Other pairs of celebrities who put on major shows of romance, some more convincing than others: Taylor Swift and Tom Hiddleston in the Hiddleston debacle, which was meant to look like something from the cover of a romance paperback, and looked more like an L.L. Bean catalogue; a breezy Bradley Cooper (38) reading Vladimir Nabokov’s Lolita to a zoned-out looking Suki Waterhouse (21) in a Parisian park; Kanye and Kim on a motorcycle, one nakedly rapping about his emotions and the other simply naked, in the video for Bound II; Cara Delevingne and Ashley Benson winkingly hauling a “sex bench” into their newly-shared home. It seems exhausting to convince the public that you’re in fact fucking the specific person you claim you are fucking when you’re a celebrity, the call for proof as bloody as if you were a defendant in a freaky, psychosexual trial. (The easiest way to provide it is, of course, to make a sex-tape, a la Kim and Ray Jay, or Paris Hilton and Rick Solomon.)
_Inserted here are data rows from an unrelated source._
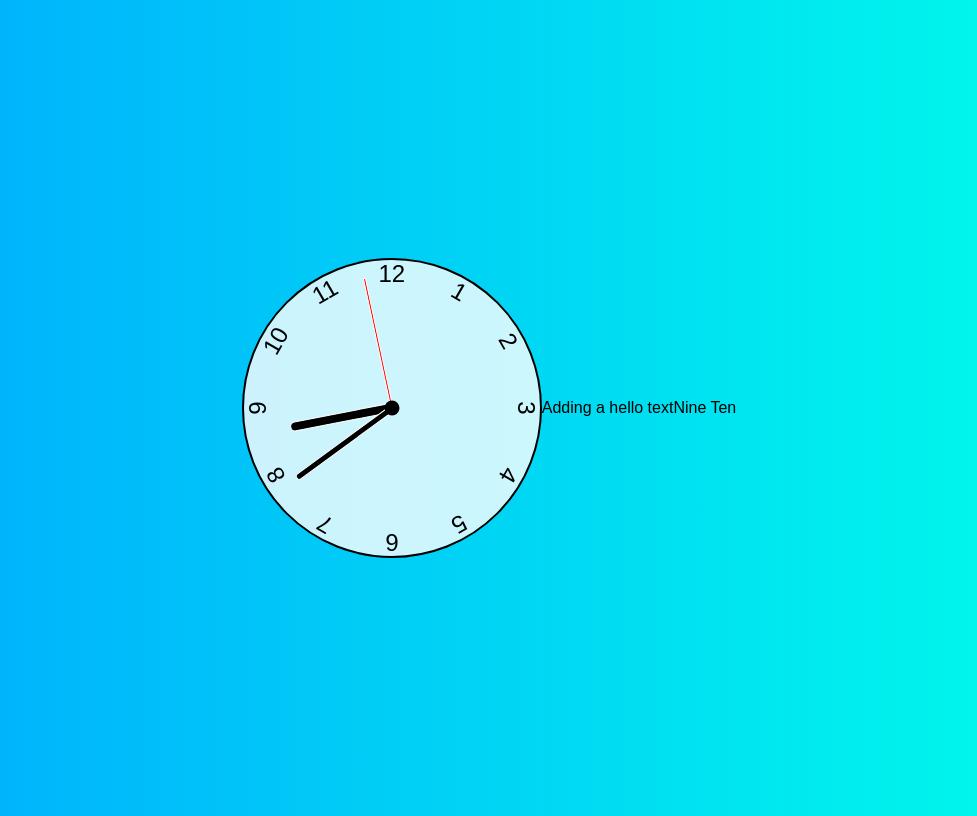
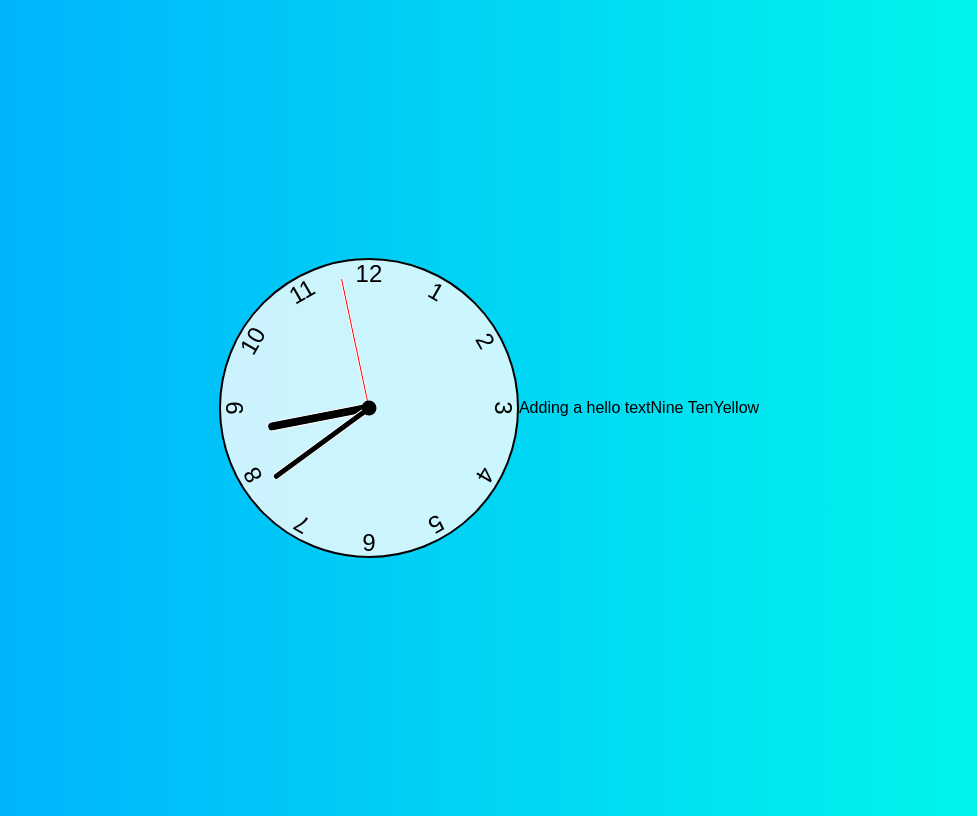
Before and after one commit to AyushV12/sample, a plain HTML site: page index.html in a window 1280 px wide. Shown: the whole page, without its empty margins (151-1128 px from the left). Drawn offline with Linux system fonts and the light colour scheme.

Commit message:
changes_done

```diff
--- a/index.html
+++ b/index.html
@@ -28,5 +28,7 @@
   </div>
   <div class="hello">Adding a hello text</div>
   <div class="hello1">Nine Ten</div>
+  <div>Yellow
+  </div>
 </body>
 </html>
```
It would be impossible to talk about so-called celebrity “showmances,” — usually taken to mean romances set up for PR, although I prefer to also see it as the right name for a romance whose famous participants put on a show of love in general — without talking about “Robsten,” the former union of two of our greatest millennial actors, Robert Pattinson and Kristen Stewart. Hardly showy, and more inclined to seek shelter than to court the paparazzi, they nevertheless spent their five-year off-and-on relationship dogged by numerous accusations of foul play. Whether or not the two were actually in love, they were in the news between 2008 and 2013 roughly as often as, say, Barack Obama, or Four Loko. Wearing one of Pattinson’s old T-shirts in a 2019 shoot with Collier Schorr, Stewart sent a double message with the slogan on the T-shirt — GET OFF MY DICK — and with the obvious, much-photographed origins of the T-shirt itself. “We’re over it,” she seemed to say, “so why aren’t you?” It was a big, self-aware gesture, made for an entirely different reason than the purchase of a sex-bench, or a new and very public love of Nabokov.
“The star is the anterior of cyberspace,” Masha Tupitsyn writes, in Laconia: 1,200 Tweets on Film. “Whatever they say gets blasted into the ether every which way. It’s a dangerous way to live. Dangerous because the star’s life and body are always on the market.” No famous family now is closer to the idea of constructed reality than the Kardashians, just as no family’s lives and bodies are as present on the market. Is it any wonder that even when their relationships are real, they go to unreal lengths to mark them? Kylie Jenner’s sea of roses might have looked a little frightening to a person unused to having to telegraph their love affairs on the same giant scale as the Kardashian family also tend to telegraph their curves. To a celebrity, it probably looked like any old Tuesday. Joseph E. Levine, the famous Hollywood producer who made just shy of 500 films between the 40s and the 80s, may have summed up the importance of illusion in the life of a celebrity the best: “You can fool all of the people all of the time,” he grinned, “so long the advertising is good.”
This article originally appeared on i-D UK.